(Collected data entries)
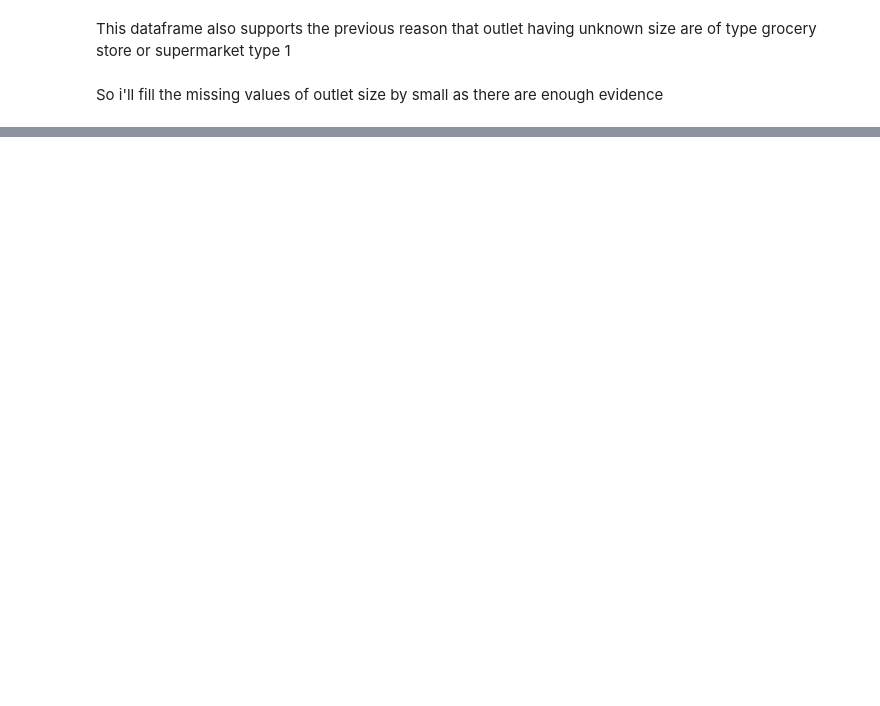
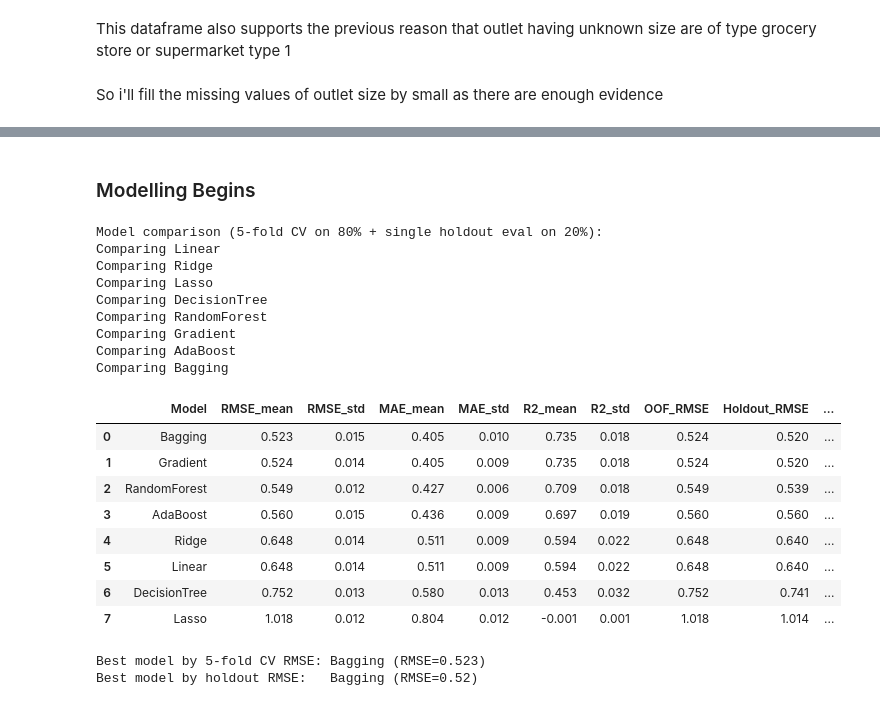
Before and after one commit to rajukan/ml-capstones, a Jupyter notebook: bigmart/Big-mart-sales-prediction.ipynb, the cells around one changed output, grey strips where cells are left out. Cells and saved outputs as stored; diff of their text form; code cells hidden in the pictures; blank space fills up the shorter version.

```diff
--- a/bigmart/Big-mart-sales-prediction.ipynb
+++ b/bigmart/Big-mart-sales-prediction.ipynb
@@ -1744,0 +815,2 @@ In this competition we have current rank of 121
+# %% [markdown]
+### Modelling Begins
@@ -1744,0 +856,31 @@ In this competition we have current rank of 121
+# %%
+def evaluate_regressor_kfold(model, X_train, y_train, model_name, folds=N_FOLDS):
+    """Mean +/- std RMSE/MAE/R2 across k folds, plus out-of-fold RMSE, for one model."""
+    model = clone(model)
+    kf = KFold(n_splits=folds, shuffle=True, random_state=RANDOM_STATE)
+
+    fold_rmse, fold_mae, fold_r2 = [], [], []
+    y_preds = pd.Series(index=y_train.index, dtype=float)
+
+    for train_idx, val_idx in kf.split(X_train, y_train):
+        X_fold_train, X_fold_val = X_train.iloc[train_idx], X_train.iloc[val_idx]
+        y_fold_train, y_fold_val = y_train.iloc[train_idx], y_train.iloc[val_idx]
+
+        model.fit(X_fold_train, y_fold_train)
+        pred = model.predict(X_fold_val)
+        y_preds.iloc[val_idx] = pred
+
+        fold_rmse.append(np.sqrt(mean_squared_error(y_fold_val, pred)))
+        fold_mae.append(mean_absolute_error(y_fold_val, pred))
+        fold_r2.append(r2_score(y_fold_val, pred))
+
+    return {
+        'Model': model_name,
+        'RMSE_mean': round(float(np.mean(fold_rmse)), 3),
+        'RMSE_std': round(float(np.std(fold_rmse)), 3),
+        'MAE_mean': round(float(np.mean(fold_mae)), 3),
+        'MAE_std': round(float(np.std(fold_mae)), 3),
+        'R2_mean': round(float(np.mean(fold_r2)), 3),
+        'R2_std': round(float(np.std(fold_r2)), 3),
+        'OOF_RMSE': round(float(np.sqrt(mean_squared_error(y_train, y_preds))), 3),
+    }
@@ -1744,0 +953,40 @@ In this competition we have current rank of 121
+# %%
+X_train = pd.read_csv('data/X_train_features.csv')
+y_train = pd.read_csv('data/y_train.csv').squeeze('columns')
+y_train = np.log(y_train)
+X_test = pd.read_csv('data/X_test_features.csv')
+# %%
+X_cv_train, X_holdout, y_cv_train, y_holdout = train_test_split(
+    X_train, y_train, test_size=0.2, random_state=RANDOM_STATE
+)
+# %%
+print('Model comparison (5-fold CV on 80% + single holdout eval on 20%):')
+comparison_df = compare_models(X_cv_train, y_cv_train, X_holdout, y_holdout)
+comparison_df
+# %% [output]
+Model comparison (5-fold CV on 80% + single holdout eval on 20%):
+Comparing Linear
+Comparing Ridge
+Comparing Lasso
+Comparing DecisionTree
+Comparing RandomForest
+Comparing Gradient
+Comparing AdaBoost
+Comparing Bagging
+|  | Model | RMSE_mean | RMSE_std | MAE_mean | MAE_std | R2_mean | R2_std | OOF_RMSE | Holdout_RMSE | ... |
+| 0 | Bagging | 0.523 | 0.015 | 0.405 | 0.010 | 0.735 | 0.018 | 0.524 | 0.520 | ... |
+| 1 | Gradient | 0.524 | 0.014 | 0.405 | 0.009 | 0.735 | 0.018 | 0.524 | 0.520 | ... |
+| 2 | RandomForest | 0.549 | 0.012 | 0.427 | 0.006 | 0.709 | 0.018 | 0.549 | 0.539 | ... |
+| 3 | AdaBoost | 0.560 | 0.015 | 0.436 | 0.009 | 0.697 | 0.019 | 0.560 | 0.560 | ... |
+| 4 | Ridge | 0.648 | 0.014 | 0.511 | 0.009 | 0.594 | 0.022 | 0.648 | 0.640 | ... |
+| 5 | Linear | 0.648 | 0.014 | 0.511 | 0.009 | 0.594 | 0.022 | 0.648 | 0.640 | ... |
+| 6 | DecisionTree | 0.752 | 0.013 | 0.580 | 0.013 | 0.453 | 0.032 | 0.752 | 0.741 | ... |
+| 7 | Lasso | 1.018 | 0.012 | 0.804 | 0.012 | -0.001 | 0.001 | 1.018 | 1.014 | ... |
+# %%
+best_by_kfold = comparison_df.loc[comparison_df['RMSE_mean'].idxmin()]
+best_by_holdout = comparison_df.loc[comparison_df['Holdout_RMSE'].idxmin()]
+print(f"\nBest model by 5-fold CV RMSE: {best_by_kfold['Model']} (RMSE={best_by_kfold['RMSE_mean']})")
+print(f"Best model by holdout RMSE:   {best_by_holdout['Model']} (RMSE={best_by_holdout['Holdout_RMSE']})")
+# %% [output]
+Best model by 5-fold CV RMSE: Bagging (RMSE=0.523)
+Best model by holdout RMSE:   Bagging (RMSE=0.52)
```
Also changed, not shown: parts of 320 cells of this notebook, 3 other files.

| Your assignment |
Copy every line in the entries above that has the string "this" in it.

| Your response |
@@ -1744,0 +815,2 @@ In this competition we have current rank of 121
@@ -1744,0 +856,31 @@ In this competition we have current rank of 121
@@ -1744,0 +953,40 @@ In this competition we have current rank of 121
Also changed, not shown: parts of 320 cells of this notebook, 3 other files.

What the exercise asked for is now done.